The companies which were shut down after a swoop exercise by the GSA failed to meet regulatory standards.
The factories which are both operating without the required license are located at Sakaman near Dansoman.
The GSA explained that the factories were also located in residential areas despite the law prohibiting their operations in such places.
The companies are Zheng Hua Feng Limited and L.W.W Waste Plastics Recycling Company Limited
Zheng Hua Feng shares a compound with a church and some houses, posing a huge risk to the workers and residents around because of its heavy wiring and poor ventilation which could easily lead to a fire outbreak.
George Kojo Anti , the Business Development Manager of the GSA in an interview News said that the authority has initiated measures to ensure that they were visible countrywide to check some of these irregularities.
He explained that GSA staff did undercover shopping from companies they suspected were not acting in accordance with the law.
According to him, the items are later tested to find out the standard of quality.
“It is by this act that we have discovered the operations of these companies. Our immediate action is to shut them down and hand over the evidence we have on them to the police for subsequent prosecution if the need arises”.
Further interrogation showed that workers at both companies earn very little, some as low as 10 cedis 65 pesewas per day.
George Kofi Anti revealed that one of the owners of the factories has previously been caught operating a similar illegal business under a different company name.
He explains that no such company will go unpunished.
He said the authority’s action was in line with the Standards Act NRCD 173, which mandates the GSA to prohibit the sale of any goods that are not fit for the country.
He added that the country was open for legitimate business and that any organizations that flouted the laws of the country would face the full rigors of the law.
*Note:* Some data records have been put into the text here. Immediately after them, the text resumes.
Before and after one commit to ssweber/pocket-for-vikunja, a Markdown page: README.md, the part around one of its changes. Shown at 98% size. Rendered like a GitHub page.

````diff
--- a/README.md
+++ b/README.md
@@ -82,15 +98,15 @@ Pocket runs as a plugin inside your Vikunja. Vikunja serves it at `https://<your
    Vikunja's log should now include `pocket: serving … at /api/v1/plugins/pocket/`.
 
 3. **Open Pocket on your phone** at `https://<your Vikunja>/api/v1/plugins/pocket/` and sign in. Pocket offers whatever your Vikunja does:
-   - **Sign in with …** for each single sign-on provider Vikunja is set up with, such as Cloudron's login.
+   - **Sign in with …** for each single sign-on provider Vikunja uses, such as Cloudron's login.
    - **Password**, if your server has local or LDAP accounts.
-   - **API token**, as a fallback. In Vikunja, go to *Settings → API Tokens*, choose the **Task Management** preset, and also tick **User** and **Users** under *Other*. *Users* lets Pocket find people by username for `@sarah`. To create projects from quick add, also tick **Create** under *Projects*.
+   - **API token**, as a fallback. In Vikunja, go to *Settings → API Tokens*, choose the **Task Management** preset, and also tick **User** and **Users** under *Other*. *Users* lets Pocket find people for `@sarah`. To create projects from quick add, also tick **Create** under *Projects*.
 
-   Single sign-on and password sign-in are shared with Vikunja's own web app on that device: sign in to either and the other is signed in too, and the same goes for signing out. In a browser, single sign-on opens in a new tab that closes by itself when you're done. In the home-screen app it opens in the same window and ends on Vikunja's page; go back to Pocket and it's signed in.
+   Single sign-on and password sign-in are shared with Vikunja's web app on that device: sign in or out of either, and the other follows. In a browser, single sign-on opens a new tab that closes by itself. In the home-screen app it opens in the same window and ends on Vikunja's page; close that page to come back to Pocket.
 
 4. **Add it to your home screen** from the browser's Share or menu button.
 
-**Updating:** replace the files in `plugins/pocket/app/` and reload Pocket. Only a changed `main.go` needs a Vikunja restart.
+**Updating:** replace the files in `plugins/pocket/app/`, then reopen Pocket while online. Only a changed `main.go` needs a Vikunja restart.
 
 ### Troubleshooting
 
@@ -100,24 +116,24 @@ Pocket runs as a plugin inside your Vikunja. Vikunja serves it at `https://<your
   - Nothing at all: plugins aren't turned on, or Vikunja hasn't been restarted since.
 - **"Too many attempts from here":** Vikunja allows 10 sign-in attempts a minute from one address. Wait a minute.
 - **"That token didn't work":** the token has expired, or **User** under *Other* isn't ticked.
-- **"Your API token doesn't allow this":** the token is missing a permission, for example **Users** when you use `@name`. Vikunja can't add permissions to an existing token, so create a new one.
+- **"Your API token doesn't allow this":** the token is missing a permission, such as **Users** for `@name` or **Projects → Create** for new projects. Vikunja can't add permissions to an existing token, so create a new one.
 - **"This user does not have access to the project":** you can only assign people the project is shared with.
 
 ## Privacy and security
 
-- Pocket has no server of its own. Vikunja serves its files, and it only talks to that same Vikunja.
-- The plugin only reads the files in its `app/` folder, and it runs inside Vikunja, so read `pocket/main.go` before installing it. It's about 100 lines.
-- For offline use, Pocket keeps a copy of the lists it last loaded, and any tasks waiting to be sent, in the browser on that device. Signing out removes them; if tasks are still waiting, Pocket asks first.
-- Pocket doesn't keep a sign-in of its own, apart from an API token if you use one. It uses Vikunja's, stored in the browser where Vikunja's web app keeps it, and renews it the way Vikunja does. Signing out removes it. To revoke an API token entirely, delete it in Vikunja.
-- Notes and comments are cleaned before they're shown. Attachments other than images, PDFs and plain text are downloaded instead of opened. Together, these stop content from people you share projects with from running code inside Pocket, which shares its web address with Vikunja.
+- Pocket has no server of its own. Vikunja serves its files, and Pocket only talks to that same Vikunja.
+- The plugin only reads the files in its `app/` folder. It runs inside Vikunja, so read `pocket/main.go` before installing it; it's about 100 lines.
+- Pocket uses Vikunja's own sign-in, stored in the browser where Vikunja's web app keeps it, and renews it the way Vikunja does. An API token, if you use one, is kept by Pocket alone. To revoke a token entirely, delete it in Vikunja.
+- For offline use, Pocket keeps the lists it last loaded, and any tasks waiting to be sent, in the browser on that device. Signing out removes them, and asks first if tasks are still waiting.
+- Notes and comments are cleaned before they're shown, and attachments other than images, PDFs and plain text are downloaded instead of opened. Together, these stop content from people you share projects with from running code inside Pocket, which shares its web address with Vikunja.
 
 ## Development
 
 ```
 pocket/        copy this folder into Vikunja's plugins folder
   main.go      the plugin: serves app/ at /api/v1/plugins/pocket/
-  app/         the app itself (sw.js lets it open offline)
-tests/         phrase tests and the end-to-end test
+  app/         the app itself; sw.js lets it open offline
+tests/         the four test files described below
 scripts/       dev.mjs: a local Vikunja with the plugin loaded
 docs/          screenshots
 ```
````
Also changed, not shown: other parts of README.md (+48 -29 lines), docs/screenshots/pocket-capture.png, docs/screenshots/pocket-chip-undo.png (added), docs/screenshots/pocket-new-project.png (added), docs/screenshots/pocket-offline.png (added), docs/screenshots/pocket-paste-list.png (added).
“We are not against companies operating in the country, we only want to make it clear that in order to operate any kind of business in this country it must be one that is within the law because going contrary to the law will result in serious sanctions”.